*MATERIAL TO PROCESS:*
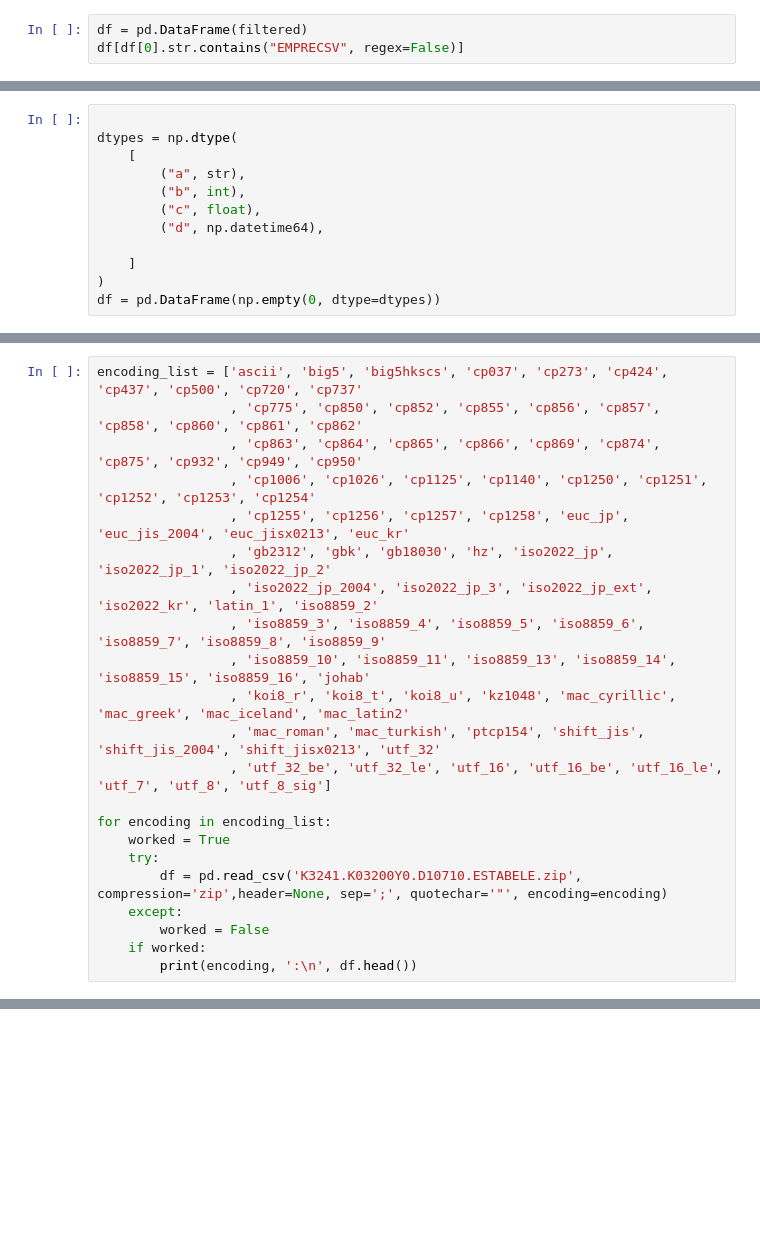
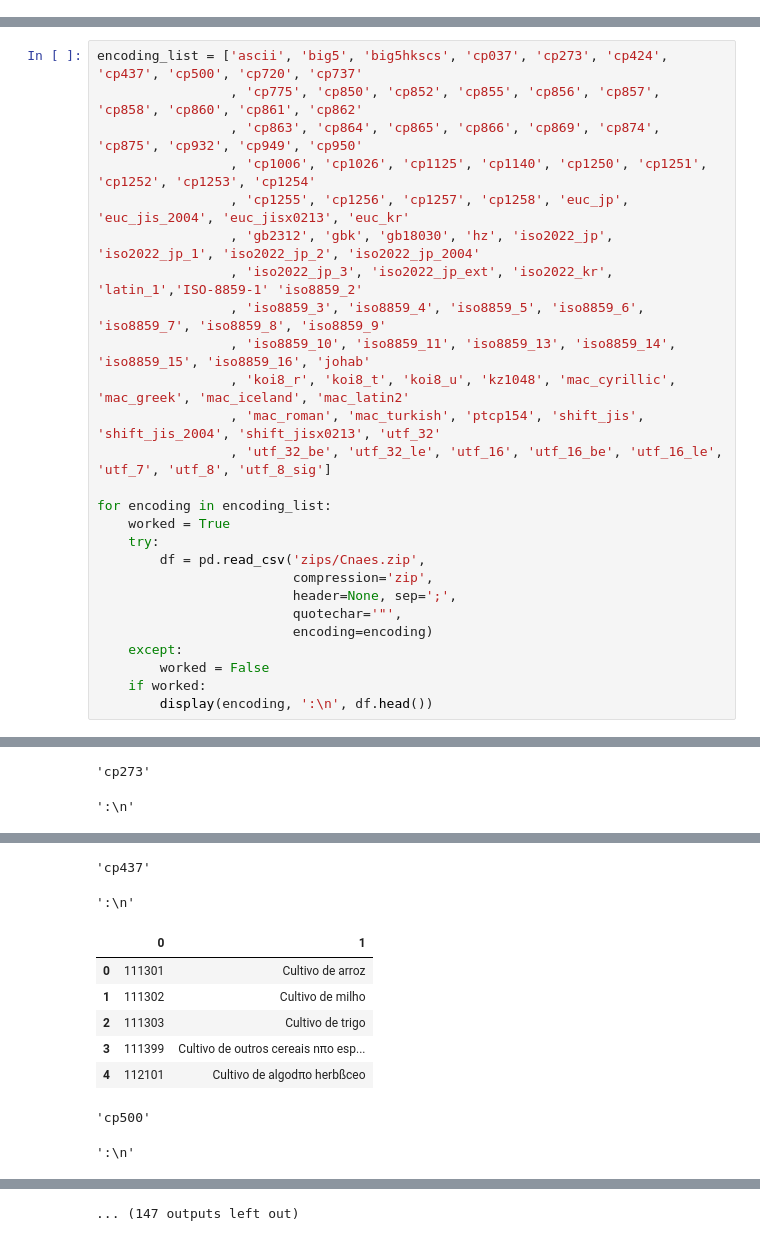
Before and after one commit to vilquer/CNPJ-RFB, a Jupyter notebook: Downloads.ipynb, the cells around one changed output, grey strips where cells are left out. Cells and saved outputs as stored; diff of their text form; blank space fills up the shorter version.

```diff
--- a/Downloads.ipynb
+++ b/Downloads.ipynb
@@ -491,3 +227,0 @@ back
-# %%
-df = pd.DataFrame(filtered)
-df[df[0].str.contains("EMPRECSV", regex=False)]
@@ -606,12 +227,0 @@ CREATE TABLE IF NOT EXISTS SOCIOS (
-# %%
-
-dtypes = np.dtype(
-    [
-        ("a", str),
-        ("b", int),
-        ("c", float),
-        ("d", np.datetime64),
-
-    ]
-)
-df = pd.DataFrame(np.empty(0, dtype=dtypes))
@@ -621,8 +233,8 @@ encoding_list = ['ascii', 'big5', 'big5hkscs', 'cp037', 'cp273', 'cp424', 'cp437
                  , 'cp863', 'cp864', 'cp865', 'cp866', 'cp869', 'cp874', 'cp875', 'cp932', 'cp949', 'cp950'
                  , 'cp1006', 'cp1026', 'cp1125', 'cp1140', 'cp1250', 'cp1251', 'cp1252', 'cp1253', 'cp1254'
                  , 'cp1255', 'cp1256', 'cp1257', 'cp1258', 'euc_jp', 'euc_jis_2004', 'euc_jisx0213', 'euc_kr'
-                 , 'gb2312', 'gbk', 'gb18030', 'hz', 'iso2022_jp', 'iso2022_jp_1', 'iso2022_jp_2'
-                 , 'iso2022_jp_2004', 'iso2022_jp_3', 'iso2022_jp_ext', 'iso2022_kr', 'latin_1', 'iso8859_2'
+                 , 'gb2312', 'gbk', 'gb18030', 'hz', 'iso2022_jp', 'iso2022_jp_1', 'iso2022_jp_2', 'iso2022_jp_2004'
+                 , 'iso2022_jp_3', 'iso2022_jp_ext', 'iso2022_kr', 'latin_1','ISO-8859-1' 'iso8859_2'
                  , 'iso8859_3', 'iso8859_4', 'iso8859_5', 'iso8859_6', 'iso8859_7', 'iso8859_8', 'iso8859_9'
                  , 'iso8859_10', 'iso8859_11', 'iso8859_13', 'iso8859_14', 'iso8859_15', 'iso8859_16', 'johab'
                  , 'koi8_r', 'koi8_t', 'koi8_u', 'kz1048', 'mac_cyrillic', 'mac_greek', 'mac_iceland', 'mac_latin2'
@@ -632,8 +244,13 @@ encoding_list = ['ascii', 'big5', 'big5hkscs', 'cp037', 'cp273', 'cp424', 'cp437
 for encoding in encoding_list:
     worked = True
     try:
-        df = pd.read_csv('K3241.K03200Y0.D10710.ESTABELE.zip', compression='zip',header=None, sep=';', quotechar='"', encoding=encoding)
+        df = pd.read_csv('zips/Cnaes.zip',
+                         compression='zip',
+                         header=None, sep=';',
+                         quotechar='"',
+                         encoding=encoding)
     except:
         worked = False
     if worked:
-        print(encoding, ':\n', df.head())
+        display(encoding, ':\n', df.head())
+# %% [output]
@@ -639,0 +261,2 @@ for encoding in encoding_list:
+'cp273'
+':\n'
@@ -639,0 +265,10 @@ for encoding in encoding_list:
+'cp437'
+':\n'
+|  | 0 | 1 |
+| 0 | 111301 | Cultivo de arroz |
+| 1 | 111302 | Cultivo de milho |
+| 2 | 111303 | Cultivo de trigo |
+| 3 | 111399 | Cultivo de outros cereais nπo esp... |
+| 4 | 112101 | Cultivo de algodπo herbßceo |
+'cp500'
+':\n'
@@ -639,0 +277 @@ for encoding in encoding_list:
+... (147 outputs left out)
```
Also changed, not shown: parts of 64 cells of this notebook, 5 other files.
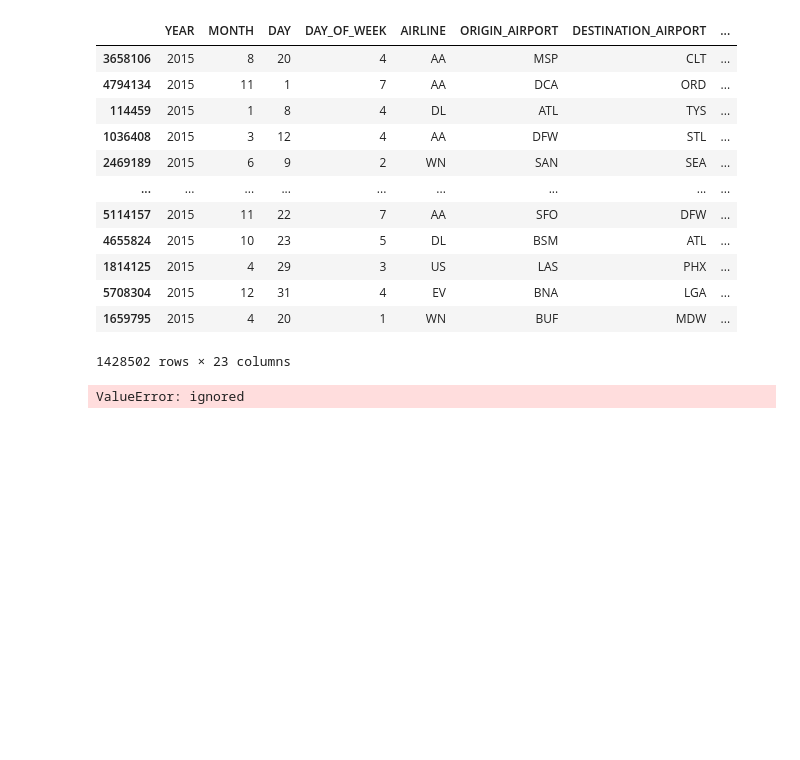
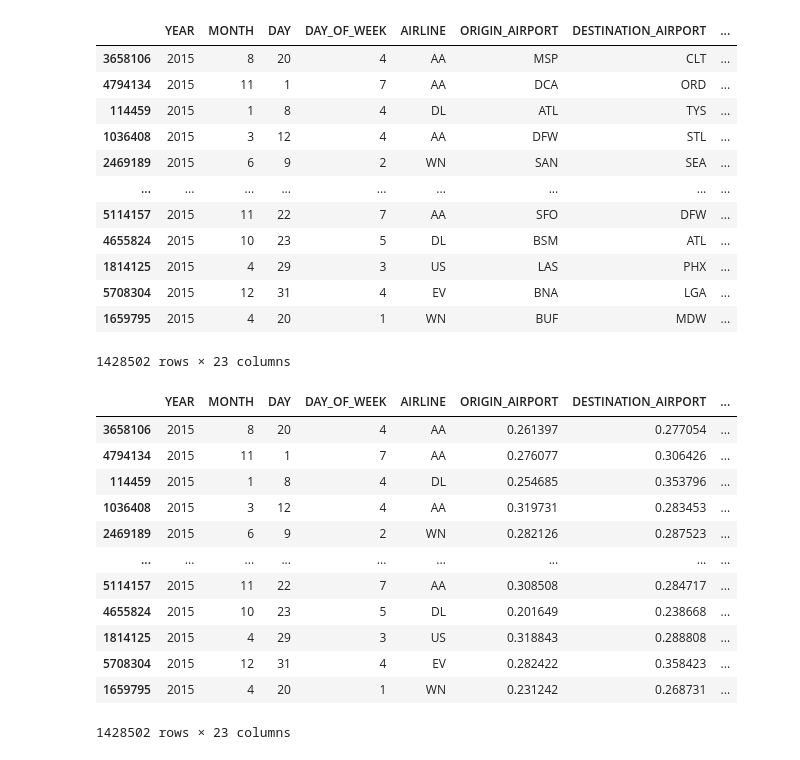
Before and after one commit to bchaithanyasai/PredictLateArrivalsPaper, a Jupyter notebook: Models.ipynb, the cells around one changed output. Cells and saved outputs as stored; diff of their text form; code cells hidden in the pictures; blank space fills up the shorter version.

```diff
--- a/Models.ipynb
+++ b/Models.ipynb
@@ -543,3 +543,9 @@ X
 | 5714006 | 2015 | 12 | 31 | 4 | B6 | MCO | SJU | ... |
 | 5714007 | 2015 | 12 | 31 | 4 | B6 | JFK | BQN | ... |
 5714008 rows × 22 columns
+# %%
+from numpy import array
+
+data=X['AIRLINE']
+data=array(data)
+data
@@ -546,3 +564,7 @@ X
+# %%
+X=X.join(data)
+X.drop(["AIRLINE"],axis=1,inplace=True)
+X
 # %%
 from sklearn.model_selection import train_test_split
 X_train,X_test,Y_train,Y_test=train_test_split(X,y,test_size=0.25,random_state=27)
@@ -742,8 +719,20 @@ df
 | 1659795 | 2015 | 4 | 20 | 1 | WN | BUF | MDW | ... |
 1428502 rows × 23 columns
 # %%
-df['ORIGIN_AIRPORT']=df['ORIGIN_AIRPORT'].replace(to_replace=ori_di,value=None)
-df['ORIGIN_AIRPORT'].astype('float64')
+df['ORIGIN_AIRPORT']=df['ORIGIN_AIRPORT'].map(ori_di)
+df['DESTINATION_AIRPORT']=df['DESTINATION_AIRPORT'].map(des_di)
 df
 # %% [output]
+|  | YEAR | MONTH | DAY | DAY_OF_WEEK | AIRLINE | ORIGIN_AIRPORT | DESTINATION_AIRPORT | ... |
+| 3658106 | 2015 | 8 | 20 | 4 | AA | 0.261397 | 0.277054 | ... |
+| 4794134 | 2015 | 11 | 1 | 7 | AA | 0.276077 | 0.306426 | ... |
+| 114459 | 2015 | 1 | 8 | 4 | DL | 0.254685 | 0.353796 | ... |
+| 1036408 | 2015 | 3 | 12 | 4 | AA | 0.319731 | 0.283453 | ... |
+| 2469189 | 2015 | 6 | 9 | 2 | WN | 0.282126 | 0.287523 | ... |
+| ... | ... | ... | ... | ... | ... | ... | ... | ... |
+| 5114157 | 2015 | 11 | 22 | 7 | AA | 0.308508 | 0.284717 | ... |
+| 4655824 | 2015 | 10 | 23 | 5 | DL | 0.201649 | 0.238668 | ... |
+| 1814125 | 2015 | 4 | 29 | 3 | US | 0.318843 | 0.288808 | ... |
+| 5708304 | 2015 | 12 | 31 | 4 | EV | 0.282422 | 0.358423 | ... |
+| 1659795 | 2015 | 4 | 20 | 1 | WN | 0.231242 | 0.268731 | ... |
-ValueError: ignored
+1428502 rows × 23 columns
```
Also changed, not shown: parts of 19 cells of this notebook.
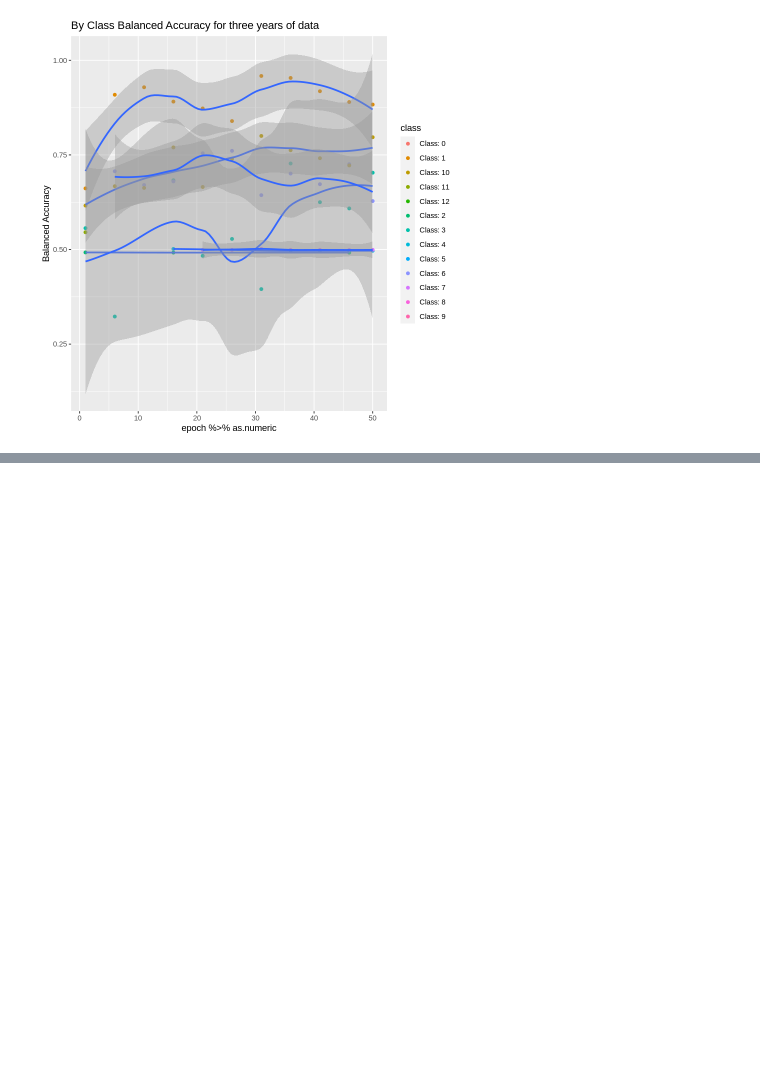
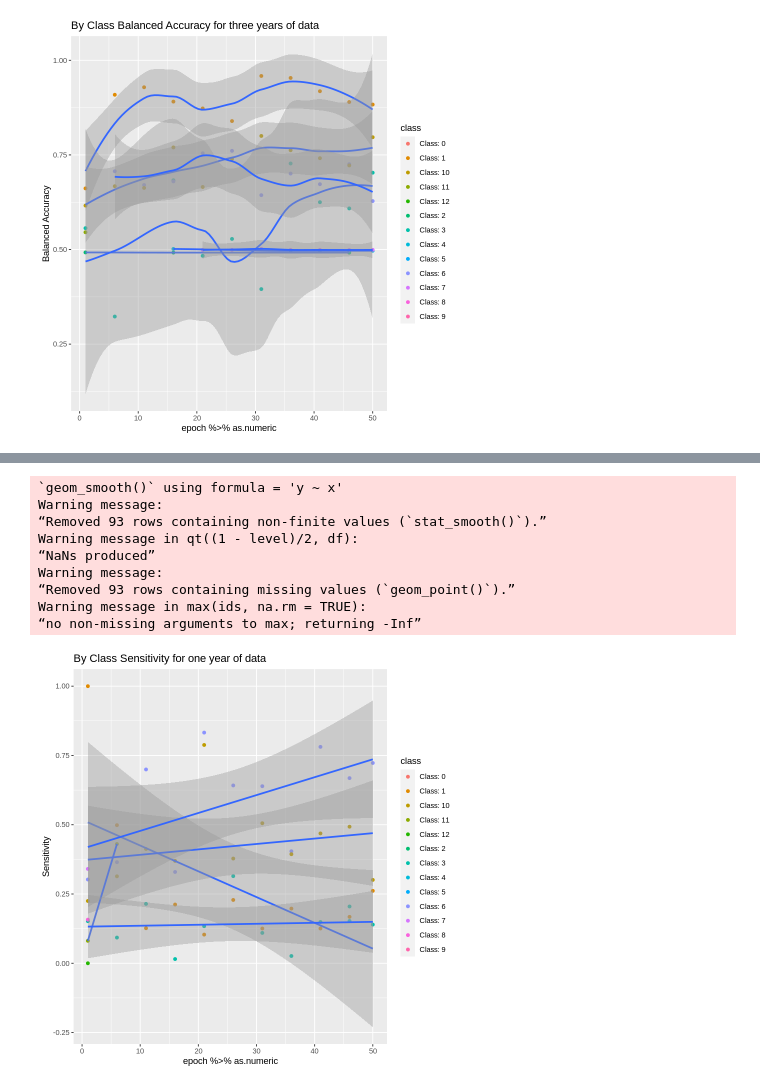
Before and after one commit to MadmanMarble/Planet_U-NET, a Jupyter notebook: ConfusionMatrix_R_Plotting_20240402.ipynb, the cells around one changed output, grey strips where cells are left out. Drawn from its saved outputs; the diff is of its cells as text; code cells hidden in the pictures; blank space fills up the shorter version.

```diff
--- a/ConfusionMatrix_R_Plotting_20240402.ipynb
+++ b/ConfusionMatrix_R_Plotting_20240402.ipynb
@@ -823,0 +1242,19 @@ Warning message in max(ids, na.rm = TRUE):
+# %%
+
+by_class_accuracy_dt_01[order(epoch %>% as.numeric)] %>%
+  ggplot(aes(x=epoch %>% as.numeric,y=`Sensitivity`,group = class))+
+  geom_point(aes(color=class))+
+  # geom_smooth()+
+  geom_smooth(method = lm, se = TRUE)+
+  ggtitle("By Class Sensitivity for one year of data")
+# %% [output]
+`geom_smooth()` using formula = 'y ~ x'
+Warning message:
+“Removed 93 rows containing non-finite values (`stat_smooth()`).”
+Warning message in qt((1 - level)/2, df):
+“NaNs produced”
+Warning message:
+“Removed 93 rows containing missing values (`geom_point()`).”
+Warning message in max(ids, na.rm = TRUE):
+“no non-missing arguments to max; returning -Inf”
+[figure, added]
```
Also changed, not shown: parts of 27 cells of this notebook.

*WORK ORDER:* Every line of the listing above that includes "stored" should be copied out.

*TASK ANSWER:*
Before and after one commit to vilquer/CNPJ-RFB, a Jupyter notebook: Downloads.ipynb, the cells around one changed output, grey strips where cells are left out. Cells and saved outputs as stored; diff of their text form; blank space fills up the shorter version.
Before and after one commit to bchaithanyasai/PredictLateArrivalsPaper, a Jupyter notebook: Models.ipynb, the cells around one changed output. Cells and saved outputs as stored; diff of their text form; code cells hidden in the pictures; blank space fills up the shorter version.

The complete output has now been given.